List all the lines in these records that hold "have".

(Beginning of GIVEN RECORDS)

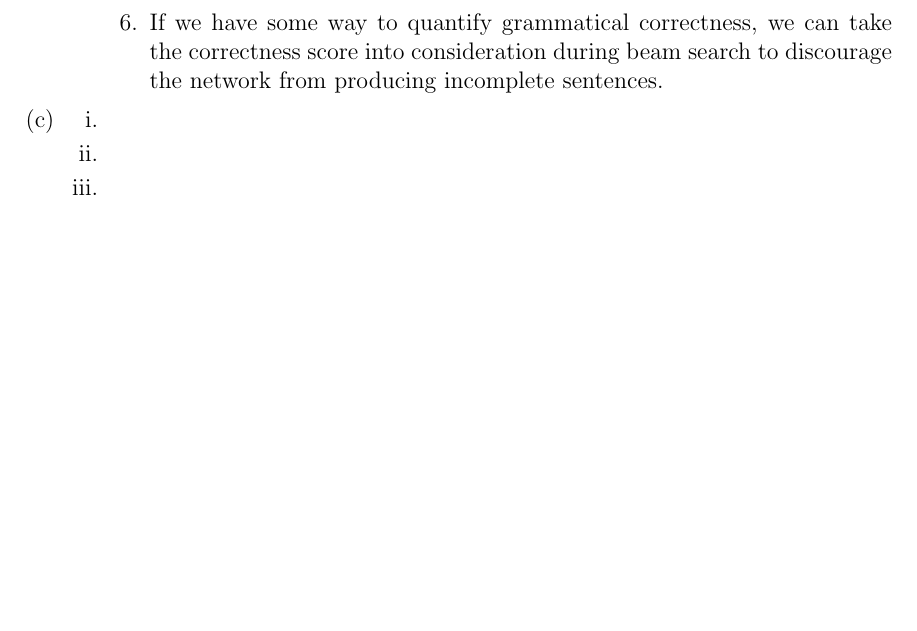
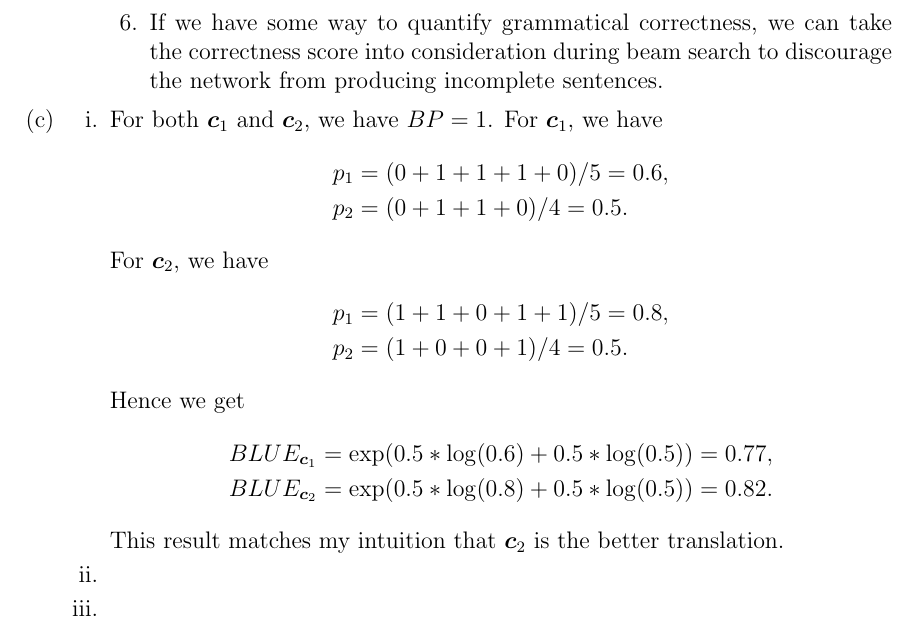
Before and after one commit to kumatheworld/CS224n, a LaTeX document (a4/report/report.tex): part of page 3 of 3, cut so that both start at the same text, the shorter picture padded with empty space. Compiled offline with pdfLaTeX.

Commit message:
2 (c) i done

```diff
--- a/a4/report/report.tex
+++ b/a4/report/report.tex
@@ -1,6 +1,8 @@
 \documentclass[12pt]{article}
 \usepackage[margin=1in]{geometry}
 \usepackage{enumitem}
+\usepackage{bm}
+\usepackage{amsmath}
 
 \title{
   \vspace{-2cm}
@@ -88,7 +90,22 @@
     \end{enumerate}
   \item
     \begin{enumerate}[label=\roman*.]
-      \item
+      \item For both $\bm{c}_1$ and $\bm{c}_2$, we have $BP=1$. For $\bm{c}_1$, we have
+      \begin{align*}
+        p_1&=(0+1+1+1+0)/5=0.6, \\
+        p_2&=(0+1+1+0)/4=0.5.
+      \end{align*}
+      For $\bm{c}_2$, we have
+      \begin{align*}
+        p_1&=(1+1+0+1+1)/5=0.8, \\
+        p_2&=(1+0+0+1)/4=0.5.
+      \end{align*}
+      Hence we get
+      \begin{align*}
+        BLUE_{\bm{c}_1}&=\exp(0.5*\log(0.6)+0.5*\log(0.5))=0.77, \\
+        BLUE_{\bm{c}_2}&=\exp(0.5*\log(0.8)+0.5*\log(0.5))=0.82.
+      \end{align*}
+      This result matches my intuition that $\bm{c}_2$ is the better translation.
       \item
       \item
       \item
```
Also changed, not shown: a4/report/report.pdf.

(End of GIVEN RECORDS)

EXERCISE SOLUTION |
+      \item For both $\bm{c}_1$ and $\bm{c}_2$, we have $BP=1$. For $\bm{c}_1$, we have
+      For $\bm{c}_2$, we have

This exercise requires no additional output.